Dir. Craig William Macneill
14 September 2018
SLOW. This film is a slow burn, possibly keeping audiences engaged through a mix of detailed performances and cinematographic beauty before rewarding them with the anticipated murders, but do not minimize the slowness of its initial pace. It is intentional. Subverting. Plotting. Stylistically mimicking the inner goings on of Lizzie, herself.
Lizzie is a 2018 Sundance film positing one theory concerning the deaths of Andrew and Abby Borden, the infamous titular character’s less famed father and stepmother. Exposition is woven into the creeping rising action rather than laid bare at the beginning. Chloe Sevigny’s Lizzie is uncomfortably relatable and a touch biting, with well-earned moments of verbal wit keeping me interested throughout. Kristen Stewart is well suited as Irish maid Bridget Sullivan. While the character is not a huge departure from Stewart’s expected roles, she is more controlled subtle here. Fiona Shaw, Jamey Sheridan, and Denis O’Hare are excellent as characters we love to hate, though I would pretty much watch O’Hare watch paint dry at this point.

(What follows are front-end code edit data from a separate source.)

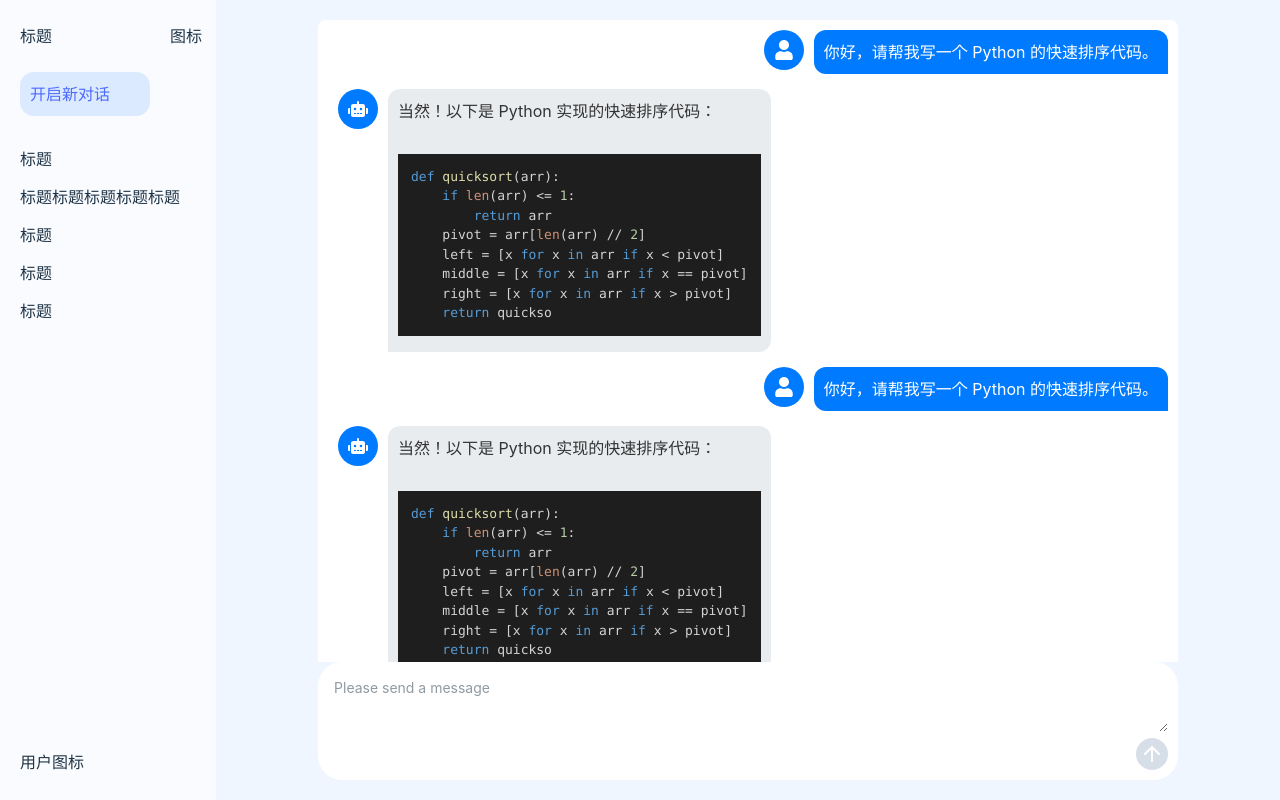
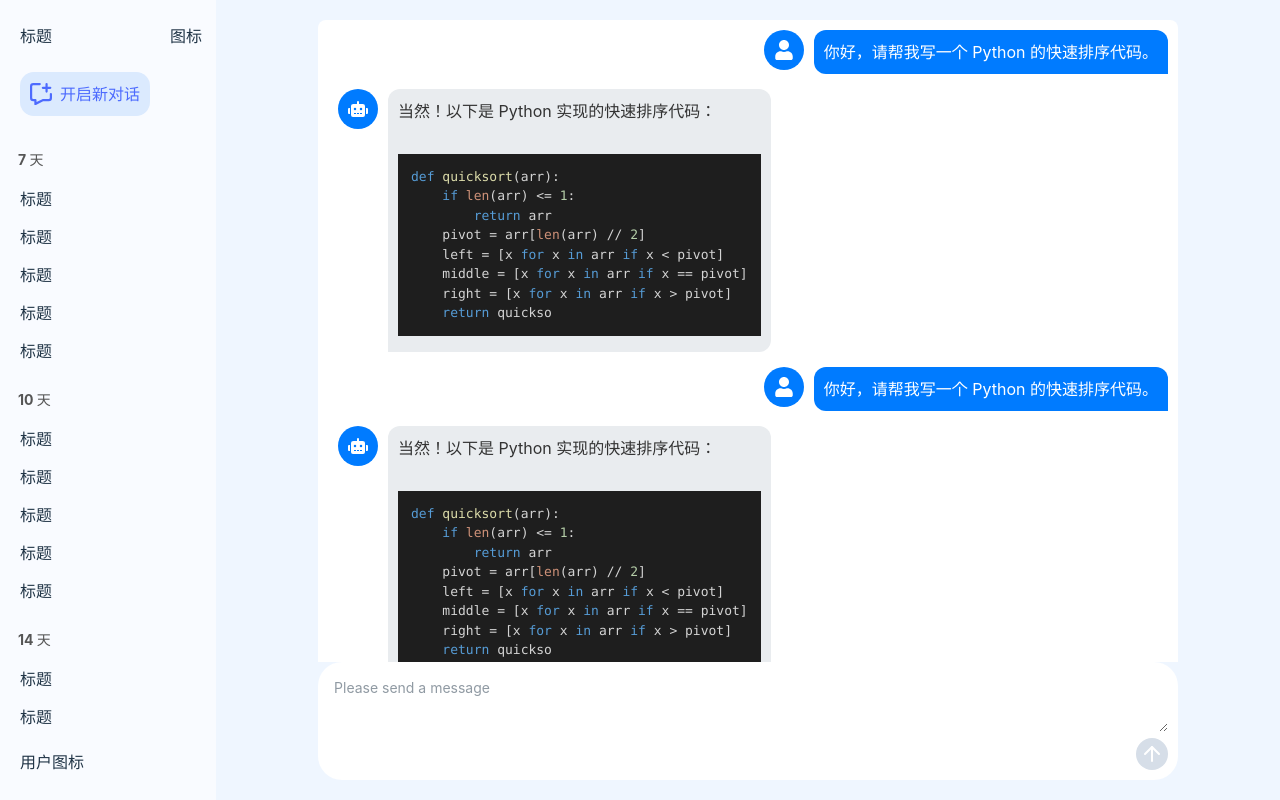
Before and after one commit to dh-data/FUT, a React (Vite) app in the folder web/: page /chat in a window 1280 px wide. Built offline with nearby package versions, Linux system fonts and the light colour scheme.

Commit message:
style:会话列表优化

```diff
--- a/web/src/index.css
+++ b/web/src/index.css
@@ -1,4 +1,4 @@
-@import "tailwindcss";
+@import 'tailwindcss';
 
 :root {
   font-family: Inter, Avenir, Helvetica, Arial, sans-serif;
@@ -13,7 +13,7 @@
   -webkit-font-smoothing: antialiased;
   -moz-osx-font-smoothing: grayscale;
   -webkit-text-size-adjust: 100%;
-  --bg-color-hover:#EFF6FF
+  --bg-color-hover: #eff6ff;
 }
 
 a {
@@ -70,13 +70,12 @@ button:focus-visible {
   }
 }
 
-
-
-input,textarea {
+input,
+textarea {
   border: none;
   outline: none;
   padding: 6px;
-    box-shadow: none  !important;
+  box-shadow: none !important;
   border-radius: 14px;
   /* resize: none;  */
 }
@@ -92,3 +91,10 @@ input,textarea {
   outline: none;
   box-shadow: none;
 }
+
+.sticky-header {
+  position: -webkit-sticky; /* Safari兼容 */
+  position: sticky;
+  top: 0;
+  transition: all 0.3s ease;
+}
--- a/web/src/pages/home/Sidebar.tsx
+++ b/web/src/pages/home/Sidebar.tsx
@@ -2,7 +2,9 @@ import React, { useEffect, useState, useRef } from 'react'
 import { Ellipsis } from 'lucide-react'
 import { Input } from '@/components/ui/input'
 import { useLocation, useNavigate } from 'react-router-dom'
+import { clsx } from 'clsx' // 引入 clsx 来简化动态样式绑定
 import { Button } from '@/components/ui/button'
+import chatIcon from '@/assets/images/chat.svg'
 import {
   DropdownMenu,
   DropdownMenuContent,
@@ -26,9 +28,16 @@ const dataItemClass =
 const ellipsisClass =
   'cursor-pointer text-[12px]  rounded-[50%] pl-[2px] pr-[2px]  bg-[var(--bg-color-hover)] hover:bg-[#fff]'
 const chatBtnClass =
-  'flex items-center pl-[10px] pr-[10px] h-[44px] w-[130px] rounded-[14px] text-[16px] text-[#4d6bfe] bg-[rgba(219,234,254)] '
+  'flex items-center pl-[10px] pr-[10px] h-[44px] w-[130px] rounded-[14px] text-[16px] text-[#4d6bfe] bg-[rgba(219,234,254)] hover:bg-[#c6dcf8]  cursor-pointer'
+
 const SidebarComponent = () => {
   const navigate = useNavigate()
+  const containerRef = useRef<HTMLDivElement>(null)
+  const [activeHeader, setActiveHeader] = useState<number | null>(null)
+  const headersRef = useRef<{ [key: number]: HTMLElement }>({})
+  const [isSticky, setIsSticky] = useState(false)
+  const headerRef = useRef<HTMLDivElement>(null)
+
   //   const [data, setData] = useState([]);
 
   //   useEffect(() => {
@@ -42,23 +51,147 @@ const SidebarComponent = () => {
   const [dataSource, setDataSource] = useState([
     {
       id: 1,
+      title: '标题',
+      day: 7,
+      children: [
+        {
+          id: 11,
           title: '标题'
         },
         {
-      id: 2,
-      title: '标题标题标题标题标题标题标题'
-    },
-    {
-      id: 3,
+          id: 12,
           title: '标题'
         },
         {
-      id: 4,
+          id: 13,
           title: '标题'
         },
         {
-      id: 5,
+          id: 14,
           title: '标题'
+        },
+        {
+          id: 15,
+          title: '标题'
+        }
+      ]
+    },
+    {
+      id: 21,
+      title: '标题标题标题标题标题标题标题',
+      day: 10,
+      children: [
+        {
+          id: 21,
+          title: '标题'
+        },
+        {
+          id: 22,
+          title: '标题'
+        },
+        {
+          id: 23,
+          title: '标题'
+        },
+        {
+          id: 24,
+          title: '标题'
+        },
+        {
+          id: 25,
+          title: '标题'
+        }
+      ]
+    },
+    {
+      id: 31,
+      title: '标题标题标题标题标题标题标题',
+      day: 14,
+      children: [
+        {
+          id: 321,
+          title: '标题'
+        },
+        {
+          id: 322,
+          title: '标题'
+        },
+        {
+          id: 323,
+          title: '标题'
+        },
+        {
+          id: 324,
+          title: '标题'
+        },
+        {
+          id: 325,
+          title: '标题'
+        }
+      ]
+    },
+    {
+      id: 431,
+      title: '标题标题标题标题标题标题标题',
+      day: 24,
+      children: [
+        {
+          id: 4321,
+          title: '标题'
+        },
+        {
+          id: 4322,
+          title: '标题'
+        },
+        {
+          id: 4323,
+          title: '标题'
+        },
+        {
+          id: 4324,
+          title: '标题'
+        },
+        {
+          id: 4325,
+          title: '标题'
+        },
+        {
+          id: 4321,
+          title: '标题'
+        },
+        {
+          id: 5322,
+          title: '标题'
+        },
+        {
+          id: 45323,
+          title: '标题'
+        },
+        {
+          id: 45324,
+          title: '标题'
+        },
+        {
+          id: 45325,
+          title: '标题'
+        },
+        {
+          id: 45324,
+          title: '标题'
+        },
+        {
+          id: 48325,
+          title: '标题'
+        },
+        {
+          id: 48325,
+          title: '标题'
+        },
+        {
+          id: 48325,
+          title: '标题'
+        }
+      ]
     }
   ])
   // 选中的id
@@ -107,6 +240,84 @@ const SidebarComponent = () => {
     // setDataSource(dataSource.filter((item)=>item.id!=id))
   }
 
+  // 提取工具提示组件
+  const TooltipItem = ({ title, className }) => {
+    return (
+      <TooltipProvider>
+        <Tooltip>
+          <TooltipTrigger className={className} asChild>
+            <div className="overflow-hidden h-[38px]">{title}</div>
+          </TooltipTrigger>
+          <TooltipContent className="bg-black shadow-lg border-0">
+            <div className="text-white text-[14px] max-w-[200px] overflow-hidden">
+              {title}
+            </div>
+          </TooltipContent>
+        </Tooltip>
+      </TooltipProvider>
+    )
+  }
+
+  // 提取下拉菜单组件
+  const DropdownMenuComponent = ({
+    item,
+    handleEditStart,
+    handleDeleteData
+  }) => {
+    return (
+      <DropdownMenu>
+        <DropdownMenuTrigger
+          className="absolute top-[15%] right-[10px]"
+          asChild
+        >
+          <Ellipsis
+            className={clsx(
+              ellipsisClass,
+              item.id === selectedId
+                ? ellipsisClass
+                : `${ellipsisClass} group-hover:opacity-100 opacity-0`
+            )}
+          />
+        </DropdownMenuTrigger>
+        <DropdownMenuContent className="bg-[#fff] border-0">
+          <DropdownMenuItem
+            className={triggerClass}
+            onClick={() => handleEditStart(item)}
+          >
+            重命名
+          </DropdownMenuItem>
+          <DropdownMenuItem
+            className={triggerClass}
+            onClick={() => handleDeleteData(item.id)}
+          >
+            删除
+          </DropdownMenuItem>
+        </DropdownMenuContent>
+      </DropdownMenu>
+    )
+  }
+
+  useEffect(() => {
+    const container = containerRef.current
+    const header = headerRef.current
+    if (!container || !header) return
+
+    const observer = new IntersectionObserver(
+      ([entry]) => {
+        setIsSticky(!entry.isIntersecting)
+      },
+      {
+        root: container,
+        threshold: 1,
+        rootMargin: '-1px 0px 0px 0px' // 精确触发边界
+      }
+    )
+
+    observer.observe(header)
+
+    return () => observer.disconnect()
+  }, [])
+
   return (
     <div className="flex flex-col w-[260px] bg-[#f9fbff]">
       <div className="flex justify-between pt-[24px] pr-[14px] pb-[24px] pl-[20px] ">
@@ -114,16 +325,52 @@ const SidebarComponent = () => {
         <p>图标</p>
       </div>
       <div className="pl-[20px] mb-[24px]">
-        <div className={chatBtnClass}>开启新对话</div>
+        <div className={chatBtnClass}>
+          {/* 引入图片 */}
+          <img src={chatIcon} className="mr-[8px]" />
+          开启新对话
         </div>
-      <div className="pl-[10px] pr-[14px] h-[calc(100vh-200px)] ">
-        {dataSource.map(item => (
+      </div>
+      <div
+        ref={containerRef}
+        className="pl-[10px] pr-[8px] h-[calc(100vh-200px)] overflow-y-auto"
+      >
+        {/* 滚动内容 */}
+        <div className="content-area">
+          {dataSource.map(data => (
+            <div key={data.day} className="pb-[10px] font-bold">
+              <div
+                ref={el => {
+                  if (el) headersRef.current[data.day] = el
+                  else delete headersRef.current[data.day]
+                }}
+                className={clsx(
+                  'sticky-header bg-[#f9fbff] text-[#555] text-[14px]  z-10 transition-all',
+                  activeHeader === data.day
+                    ? 'sticky top-0 shadow-md' // 使用sticky定位
+                    : 'relative'
+                )}
+              >
+                <div className="p-2">
+                  {data.day} 天
+                  {
+                    activeHeader === data.day
+                    //  && (
+                    //   // <span className="ml-2 text-sm text-gray-500">
+                    //   //   （吸顶中）
+                    //   // </span>
+                    // )
+                  }
+                </div>
+              </div>
+
+              {data.children.map(item => (
                 <div
                   key={item.id}
                   onClick={() => handleSelData(item)}
-            className="group h-[38px] leading-[38px] "
+                  className="group h-[38px] leading-[38px]"
                 >
-            {dropdownData.id == item.id ? (
+                  {dropdownData.id === item.id ? (
                     <Input
                       autoFocus
                       onBlur={handleBlur}
@@ -132,71 +379,34 @@ const SidebarComponent = () => {
                       className="rounded-[12px] b"
                     />
                   ) : (
-              // 路由跳转
                     <div
-                className={
-                  item.id == selectedId
-                    ? `${dataItemClass} bg-[var(--bg-color-hover)]`
-                    : dataItemClass
-                }
+                      className={clsx(
+                        dataItemClass,
+                        item.id === selectedId && 'bg-[var(--bg-color-hover)]'
+                      )}
                     >
                       {item.title.length > 13 ? (
-                  <TooltipProvider>
-                    <Tooltip>
-                      <TooltipTrigger
+                        <TooltipItem
+                          title={item.title}
                           className="[&>div]:hover:bg-blue-100"
-                        asChild
-                      >
-                        {/* 保留原有div结构，添加样式继承 */}
-                        <div className="overflow-hidden h-[38px] your-existing-classes">
+                        />
+                      ) : (
+                        <div className="overflow-hidden h-[38px]">
                           {item.title}
                         </div>
-                      </TooltipTrigger>
-                      <TooltipContent className="bg-black  shadow-lg border-0">
-                        {/* 颜色为白色,最大字节30 */}
-                        <div className="text-white text-[14px] max-w-[200px] overflow-hidden">
-                          {item.title}
-                        </div>
-                      </TooltipContent>
-                    </Tooltip>
-                  </TooltipProvider>
-                ) : (
-                  <div className="overflow-hidden h-[38px]">{item.title}</div>
                       )}
-                <DropdownMenu>
-                  <DropdownMenuTrigger
-                    className="absolute top-[15%] right-[10px]"
-                    asChild
-                  >
-                    <Ellipsis
-                      className={
-                        item.id == selectedId
-                          ? ellipsisClass
-                          : `${ellipsisClass} group-hover:opacity-100 opacity-0 `
-                      }
+                      <DropdownMenuComponent
+                        item={item}
+                        handleEditStart={handleEditStart}
+                        handleDeleteData={handleDeleteData}
                       />
-                  </DropdownMenuTrigger>
-                  <DropdownMenuContent className="bg-[#fff] border-0">
-                    <DropdownMenuItem
-                      className={`${triggerClass}`}
-                      onClick={handleEditStart.bind(null, item)}
-                    >
-                      重命名
-                    </DropdownMenuItem>
-                    <DropdownMenuItem
-                      className={`${triggerClass}`}
-                      onClick={() => {
-                        handleDeleteData(item.id)
-                      }}
-                    >
-                      删除
-                    </DropdownMenuItem>
-                  </DropdownMenuContent>
-                </DropdownMenu>
                     </div>
                   )}
                 </div>
               ))}
+            </div>
+          ))}
+        </div>
       </div>
       <div className="ml-[10px] mr-[10px]">
         <div className=" cursor-pointer p-[10px] rounded-[12px] hover:bg-[var(--bg-color-hover)]">
--- a/web/src/router/index.tsx
+++ b/web/src/router/index.tsx
@@ -25,6 +25,7 @@ export const routes: RouteObject[] = [
   {
     path: '/chat',
     element: <Home />,
+    // !TODO:浏览器中页面刷新或手动url上不起作用，导致页面空白
     children: [
       {
         path: 'empty',
```
Also changed, not shown: web/src/assets/images/chat.svg (added). Lines whose indentation alone changed are shown as unchanged.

The film is a beautiful artwork. The set design, costumes, and camerawork add significantly to the experience. It is almost like a painting is taking form before you as you watch. It is that slow development that may be the film’s one drawback for a popular contemporary audience. It is an interesting film done well, but it certainly does require some work from its viewers.

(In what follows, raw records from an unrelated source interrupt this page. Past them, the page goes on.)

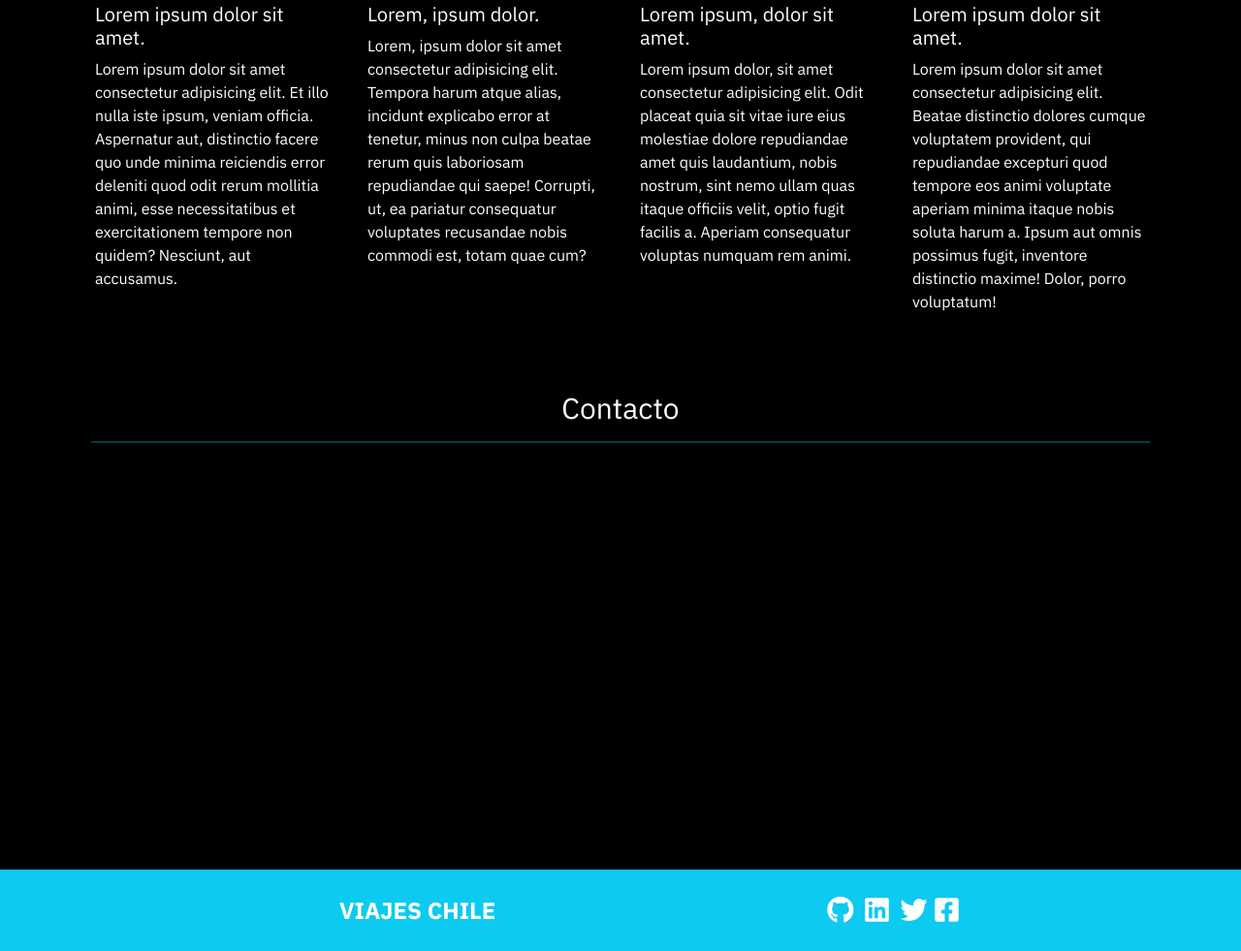
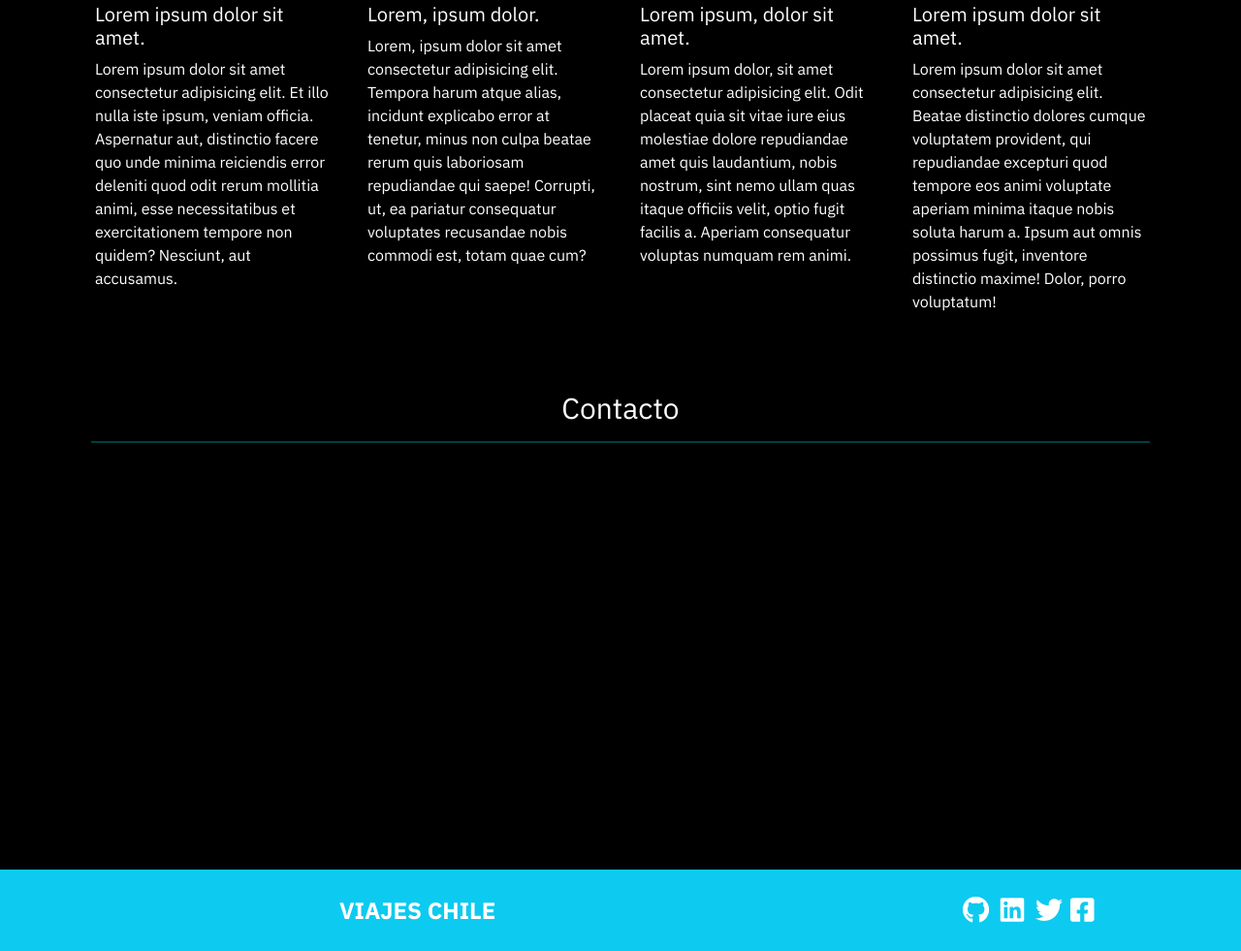
Before and after one commit to NicteAC/prueba-viajes-chile, a plain HTML site: page index.html in a window 1280 px wide. Shown: the part 1605-2586 px from the top of the page at 97% size. Drawn offline with nearby package versions, Linux system fonts and the light colour scheme; a script that the page names is missing.

Commit message:
fix footer

```diff
--- a/index.html
+++ b/index.html
@@ -222,7 +222,7 @@
       <div class="container-fluid bg-info text-white">
       <div class="row g-0 ">
          <div class="col-sm-6 col-md-8 my-3 text-center logo-txt"><a class="nav-link text-white" aria-current="page" href="#">VIAJES CHILE</a></div>
-          <div class="col-6 col-md-4 icons-txt">
+          <div class="col-6 col-md-4 text-center icons-txt">
           <a rel="stylesheet" href="https://github.com" target="_blank"><i class="fab fa-github fs-3 mx-1 my-4 text-white"></i></a>
           <a rel="stylesheet" href="https://www.linkedin.com" target="_blank"><i class="fab fa-linkedin fs-3 mx-1 text-white"></i></a>
           <a rel="stylesheet" href="https://twitter.com" target="_blank"><i class="fab fa-twitter fs-3 mx-1 text-white"></i></a>
```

Honestly, I went to see this piece largely based on my enjoyment of the stage play Blood Relations, which also presents a possible scenario for the murders. The play moves faster than the film and it also ends more dramatically. They are certainly two very different pieces, but if you are interested in the Borden case, Blood Relations is well worth your time.